Of course, I was nowhere thrilled when I discovered that Zelo's dance solo involved interactions with the floor of the stage, as the phone camera-barrier had shielded it completely from view. Even those from the more economically-priced balcony levels were capable of seeing the segment without obstructions, yet my viewing rights had been forcefully removed by the other attendees.
Lo and behold, the boys of B.A.P were standing right there! In one of the narrowest hallways I've ever sauntered through so confused, they were there, giving out high-fives to fans while being separated by, for lack of better terminology, lineup poles.
It could have undeniably been one of the most wonderfully fleeting moments of my life, yet I had been utterly confused to the point where I can't even recall the members' faces. Likewise, they had probably been equally confused.
I mean, wide-eyed teenage girls were being rushed by them in a blur of high fives - who wouldn't be?
The moment had concluded before I even became aware of my surroundings, and all I could remember was someone trying to snatch my phone and thrust me forward for hand-shaking instead of high-fives.
Talk about some lovely organizational skills.
As a concluding statement, I can truthfully declare the following:
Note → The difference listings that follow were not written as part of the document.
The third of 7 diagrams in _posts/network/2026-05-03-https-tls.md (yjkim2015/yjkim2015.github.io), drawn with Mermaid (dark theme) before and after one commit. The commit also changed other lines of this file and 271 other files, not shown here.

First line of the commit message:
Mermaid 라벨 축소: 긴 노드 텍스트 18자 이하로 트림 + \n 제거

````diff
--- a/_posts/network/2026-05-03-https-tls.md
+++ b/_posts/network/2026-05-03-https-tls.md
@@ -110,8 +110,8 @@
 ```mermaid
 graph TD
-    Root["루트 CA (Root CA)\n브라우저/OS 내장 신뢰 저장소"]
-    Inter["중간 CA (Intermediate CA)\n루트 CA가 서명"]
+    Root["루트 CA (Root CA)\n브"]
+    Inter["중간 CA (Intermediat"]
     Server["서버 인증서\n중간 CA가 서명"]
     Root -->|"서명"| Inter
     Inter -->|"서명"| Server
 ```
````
I have never attended a concert so poorly planned as such. From the ticket sales to seating arrangements to enforcing discipline among fans, to organizing a simple high-touch event, KpopMe's supposed hard work and much-endured efforts resulted in nothing more than a repulsively disorganized meetup.
The lack of properly executed planning was an exhibit of utter disgrace to a group of insurmountable popularity such as B.A.P, and an even bigger disappointment to those that purchased tickets in hopes of being able to properly enjoy their performance without interference.
I'm not complaining; I'm simply stating the facts.